* Records provided *
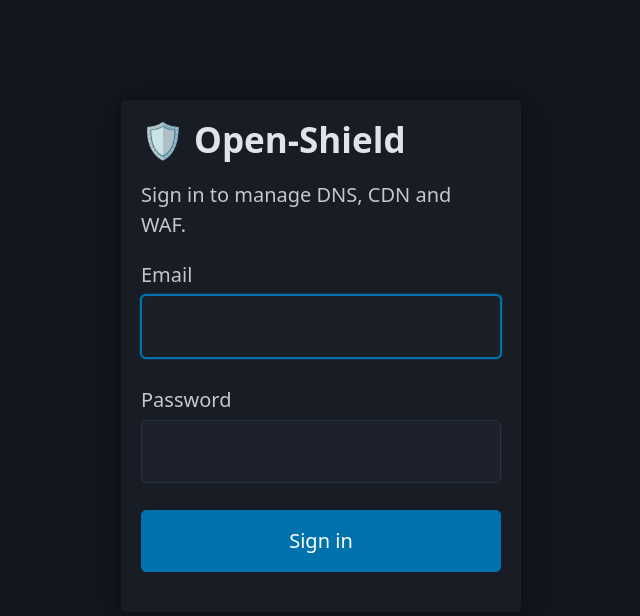
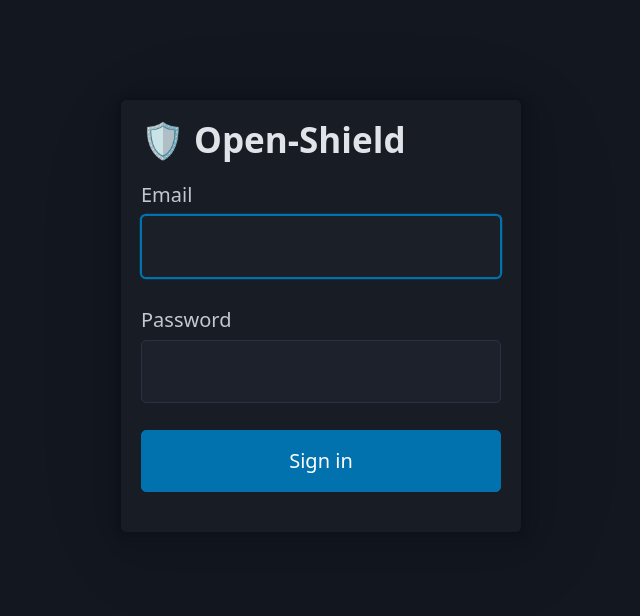
Before and after one commit to muerfox/Open-Shield, a FastAPI app: page /login in a window 1280 px wide. Shown: the top 616 px of the page, without its empty margins (319-959 px from the left). Run offline with FastAPI, Linux system fonts and the light colour scheme; some libraries are stand-ins or nearby versions.

Commit message:
Remove subtitle text from login page
Co-Authored-By: Claude Sonnet 5 <noreply@anthropic.com>

```diff
--- a/panel/app/templates/login.html
+++ b/panel/app/templates/login.html
@@ -4,7 +4,6 @@
 <div style="max-width: 400px; margin: 4rem auto;">
   <article>
     <h2>&#128737; Open-Shield</h2>
-    <p>Sign in to manage DNS, CDN and WAF.</p>
     {% if error %}<p style="color: #e05555">{{ error }}</p>{% endif %}
     <form method="post" action="/login">
       <label for="email">Email
```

* What the task requires *
Every entry above is to be repeated word for word, with all pictures omitted.

* Answer section *
Before and after one commit to muerfox/Open-Shield, a FastAPI app: page /login in a window 1280 px wide. Shown: the top 616 px of the page, without its empty margins (319-959 px from the left). Run offline with FastAPI, Linux system fonts and the light colour scheme; some libraries are stand-ins or nearby versions.

Commit message:
Remove subtitle text from login page
Co-Authored-By: Claude Sonnet 5 <noreply@anthropic.com>

```diff
--- a/panel/app/templates/login.html
+++ b/panel/app/templates/login.html
@@ -4,7 +4,6 @@
 <div style="max-width: 400px; margin: 4rem auto;">
   <article>
     <h2>&#128737; Open-Shield</h2>
-    <p>Sign in to manage DNS, CDN and WAF.</p>
     {% if error %}<p style="color: #e05555">{{ error }}</p>{% endif %}
     <form method="post" action="/login">
       <label for="email">Email
```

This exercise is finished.